Through its interactions with the CB1 receptor, CBD is thought to modulate the psychotropic effects of THC by inhibiting its ability to bind to and stimulate the receptor. Which is why people don’t feel as “high” when using CBD-rich cannabis compared to when they consume products high in THC. CBD is able to reduce some of the negative effects of THC by decreasing anxiety, paranoia and the short-term memory impairment often experienced when consuming cannabis. Evidence suggests that a CBD-rich product with little THC can in fact convey therapeutic benefits without having a euphoric or dysphoric effect.
Despite the evidence of positive interactions between CBD and THC, there is still a big drive for THC and CBD only medicines. In broad terms, this reflects the consensus of the traditional pharmaceutical industry that a drug with a single active ingredient is easier to develop, test, produce, prescribe and regulate. As evidence for the beneficial effects of combining cannabinoids in medicine increases this may change. Particularly with the growth in popularity of the concept of whole plant medicine.

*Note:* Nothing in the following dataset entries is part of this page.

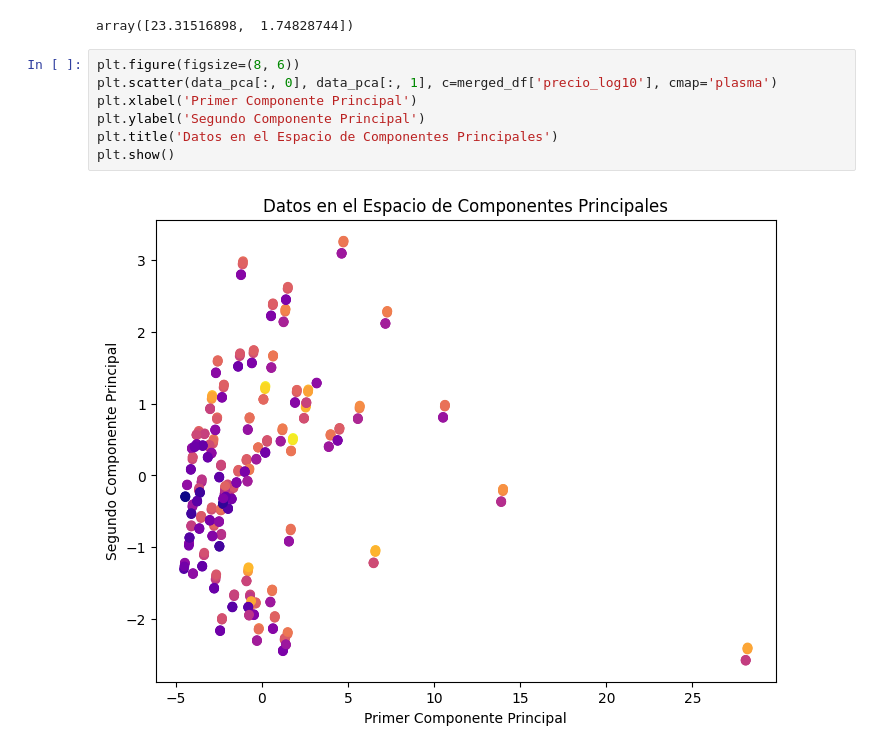
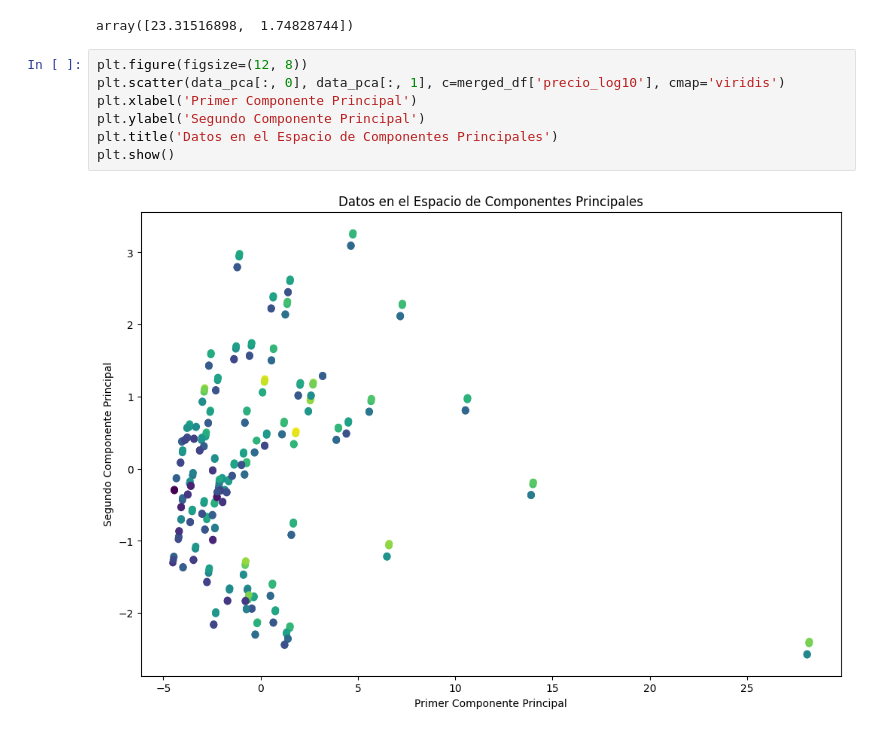
Before and after one commit to Josh1313/hackathon, a Jupyter notebook: merge_pca.ipynb, the cells around one changed output. Saved outputs shown, nothing was run; the diff lists cells and outputs as text.

```diff
--- a/merge_pca.ipynb
+++ b/merge_pca.ipynb
@@ -197,11 +203,11 @@ pca.explained_variance_
 # %% [output]
 array([23.31516898,  1.74828744])
 # %%
-plt.figure(figsize=(8, 6))
-plt.scatter(data_pca[:, 0], data_pca[:, 1], c=merged_df['precio_log10'], cmap='plasma')
+plt.figure(figsize=(12, 8))
+plt.scatter(data_pca[:, 0], data_pca[:, 1], c=merged_df['precio_log10'], cmap='viridis')
 plt.xlabel('Primer Componente Principal')
 plt.ylabel('Segundo Componente Principal')
 plt.title('Datos en el Espacio de Componentes Principales')
 plt.show()
 # %% [output]
-[figure, old version]
+[figure, new version]
```
Also changed, not shown: parts of 8 cells of this notebook, 3 other files.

In brief, advocates of whole plant medicine argue that cannabis should be used in the most natural form possible as the various cannabinoids and other active compounds in cannabis have a combinatorial effect, also known as the entourage effect.
The medical Uses of CBD vs THC

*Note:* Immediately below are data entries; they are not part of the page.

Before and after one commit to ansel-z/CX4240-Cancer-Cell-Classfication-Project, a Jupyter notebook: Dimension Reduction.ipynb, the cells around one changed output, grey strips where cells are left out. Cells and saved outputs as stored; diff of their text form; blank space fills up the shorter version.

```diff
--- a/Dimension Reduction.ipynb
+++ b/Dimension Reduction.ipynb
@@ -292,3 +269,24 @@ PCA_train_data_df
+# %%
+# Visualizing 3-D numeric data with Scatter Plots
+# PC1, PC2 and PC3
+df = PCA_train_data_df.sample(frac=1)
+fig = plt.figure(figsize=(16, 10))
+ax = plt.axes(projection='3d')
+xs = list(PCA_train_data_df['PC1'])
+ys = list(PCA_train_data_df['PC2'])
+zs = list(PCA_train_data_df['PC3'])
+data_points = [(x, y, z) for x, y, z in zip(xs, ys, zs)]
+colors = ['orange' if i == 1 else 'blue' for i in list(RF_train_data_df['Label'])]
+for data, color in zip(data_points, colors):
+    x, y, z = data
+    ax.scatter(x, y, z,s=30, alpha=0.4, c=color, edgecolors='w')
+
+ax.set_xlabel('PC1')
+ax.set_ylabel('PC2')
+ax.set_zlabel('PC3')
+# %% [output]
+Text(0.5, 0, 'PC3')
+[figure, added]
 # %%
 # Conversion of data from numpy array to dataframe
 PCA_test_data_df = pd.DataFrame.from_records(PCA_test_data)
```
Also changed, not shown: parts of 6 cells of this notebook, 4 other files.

|Medical uses of CBD ||Medical uses of THC|
|Anti-tumor effects||Reduces glaucoma symptoms |
|Anti-psychotic ||Sleep aid|

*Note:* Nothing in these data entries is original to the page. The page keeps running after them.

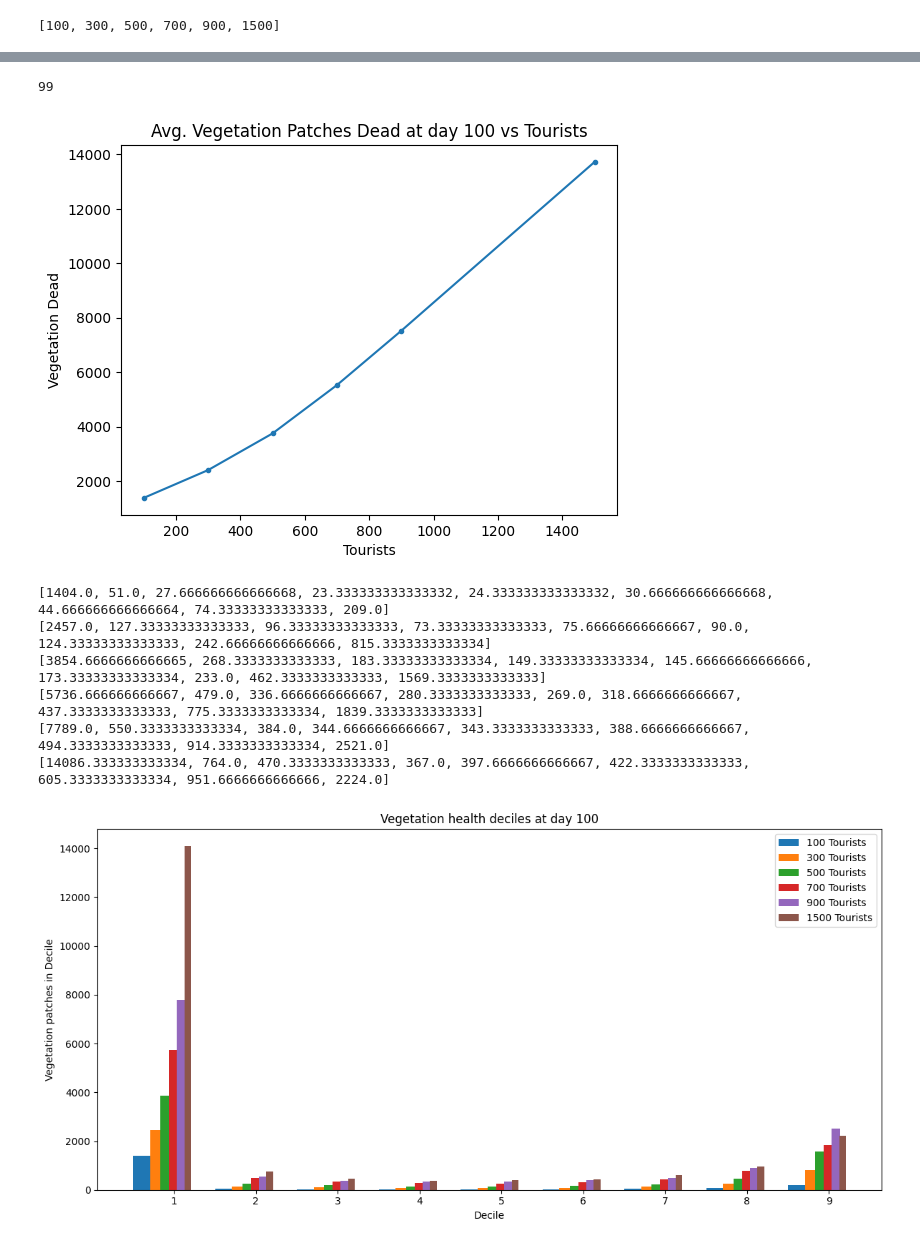
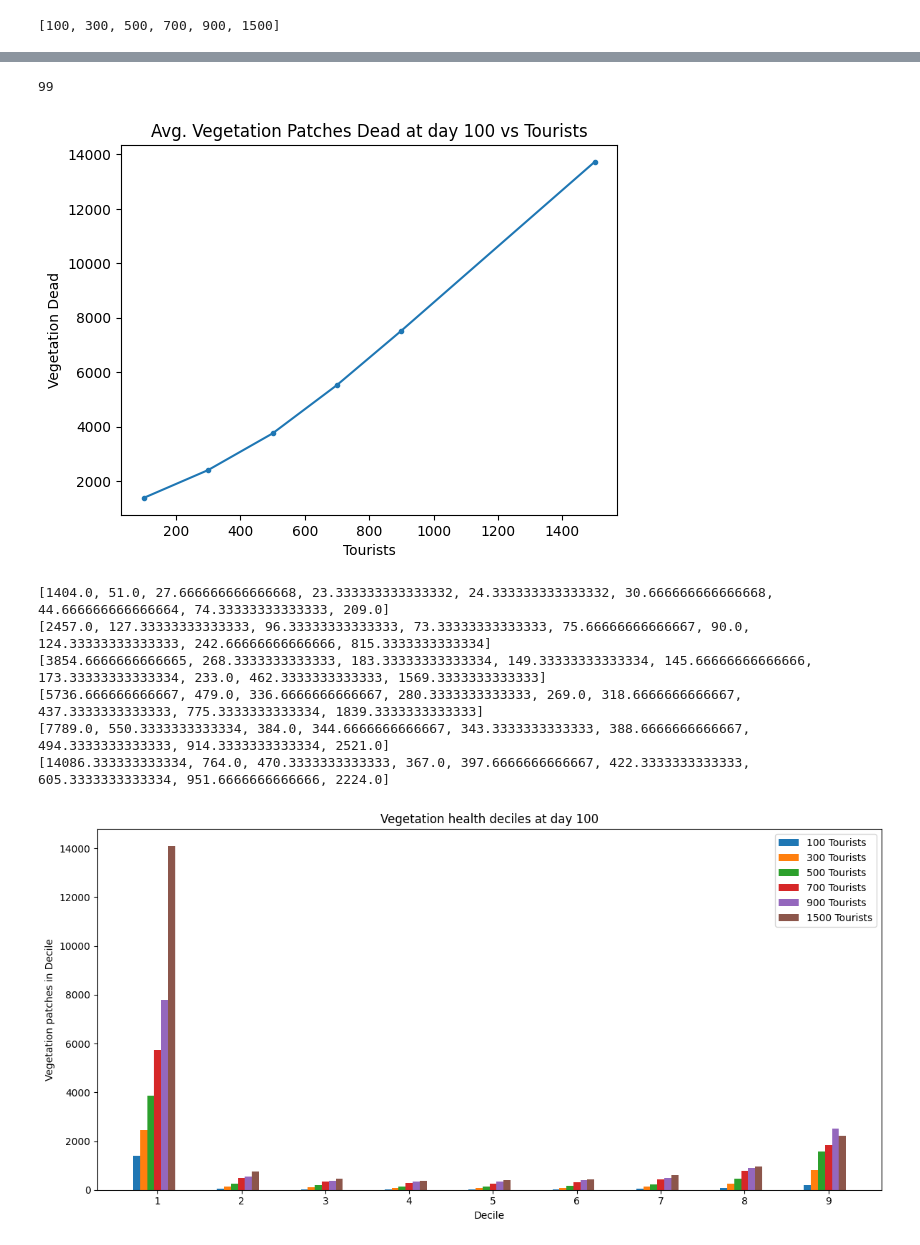
Before and after one commit to lfelstead/COMP90083Project2, a Jupyter notebook: data-analysis.ipynb, the cells around one changed output, grey strips where cells are left out. Drawn from its saved outputs; the diff is of its cells as text; code cells hidden in the pictures.

```diff
--- a/data-analysis.ipynb
+++ b/data-analysis.ipynb
@@ -83,7 +83,7 @@ def run_plots(file):
     for i, c in enumerate(tourist_counts):
         series = [last_day[last_day['tourist-count'] == c]['vegetation-decile ' + str(j)].mean() for j in labels]
         print(series)
-        bars.append(ax.bar((labels) + (width/6) * (i-3), series, width/(i+1), label=f"{c} Tourists"))
+        bars.append(ax.bar((labels) + (width/6) * (i-3), series, width/6, label=f"{c} Tourists"))
 
 
     ax.set_title('Vegetation health deciles at day 100')
@@ -96,17 +96,17 @@ def run_plots(file):
 
     plt.show()
 # %%
-run_plots('cradlemountain experiment-table-100.csv')
+run_plots('Results/cradlemountain experiment-table-100.csv')
 # %% [output]
 [100, 300, 500, 700, 900, 1500]
 [figure]
 [figure]
 99
 [figure]
 [1404.0, 51.0, 27.666666666666668, 23.333333333333332, 24.333333333333332, 30.666666666666668, 44.666666666666664, 74.33333333333333, 209.0]
 [2457.0, 127.33333333333333, 96.33333333333333, 73.33333333333333, 75.66666666666667, 90.0, 124.33333333333333, 242.66666666666666, 815.3333333333334]
 [3854.6666666666665, 268.3333333333333, 183.33333333333334, 149.33333333333334, 145.66666666666666, 173.33333333333334, 233.0, 462.3333333333333, 1569.3333333333333]
 [5736.666666666667, 479.0, 336.6666666666667, 280.3333333333333, 269.0, 318.6666666666667, 437.3333333333333, 775.3333333333334, 1839.3333333333333]
 [7789.0, 550.3333333333334, 384.0, 344.6666666666667, 343.3333333333333, 388.6666666666667, 494.3333333333333, 914.3333333333334, 2521.0]
 [14086.333333333334, 764.0, 470.3333333333333, 367.0, 397.6666666666667, 422.3333333333333, 605.3333333333334, 951.6666666666666, 2224.0]
-[figure, old version]
+[figure, new version]
```
Also changed, not shown: parts of 14 cells of this notebook, 32 other files.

|Inflammatory bowel disease ||Anti-anxiety |
|Depression ||Muscular spasticity |
The use of cannabis as a medicinal plant dates back thousands of years across cultures around the world. However, due to relatively modern restrictions and regulations, the research into the use of cannabis as a medicine in the modern world has been severely limited. As the legalization and decimalization of cannabis increase around the world, the ability to research its potential uses is opening up.
In October 2017, the World Health Organization (WHO) published a pre-review report which provides the most up to date summation of the current and potential clinical uses of CBD. Unequivocal evidence now supports the use of CBD in the treatment for at least some forms of epilepsy including Dravet syndrome, a complex childhood epilepsy disorder that is associated with drug-resistant seizures and a high mortality rate. Other indications are consistent with its neuroprotective, antiepileptic, hypoxia-ischemia, anxiolytic, antipsychotic, analgesic, anti-inflammatory, anti-asthmatic, and antitumor properties. These indications are based on limited clinical and pre-clinical evidence as well as swathes of anecdotal evidence. Sufferers of Alzheimer’s, Parkinson’s and Huntington’s disease as well as multiple sclerosis, psychosis, anxiety, depression, cancer and many more could all benefit from treatment with CBD according to the WHO.
Like CBD, there exists a long list of potential clinical uses of THC. To date, the FDA has approved only two drugs containing THC and a synthetic cannabinoid that emulates the activity of THC. Dronabinol is a gelatine capsule containing THC which is administered orally to treat nausea and vomiting caused by cancer chemotherapy as well as weight loss and poor appetite in patients with AIDS. Nabilone contains a synthetic version of THC and is approved for the treatment of the nausea and vomiting caused by cancer chemotherapy when other drugs have not worked. Again, as with CBD, a huge range of scientific and anecdotal evidence supports the use of THC as a medicine. Potential uses include the treatment of neuropathic pain, pain caused by injury or accident, depression, sleep disorders, anxiety and many more.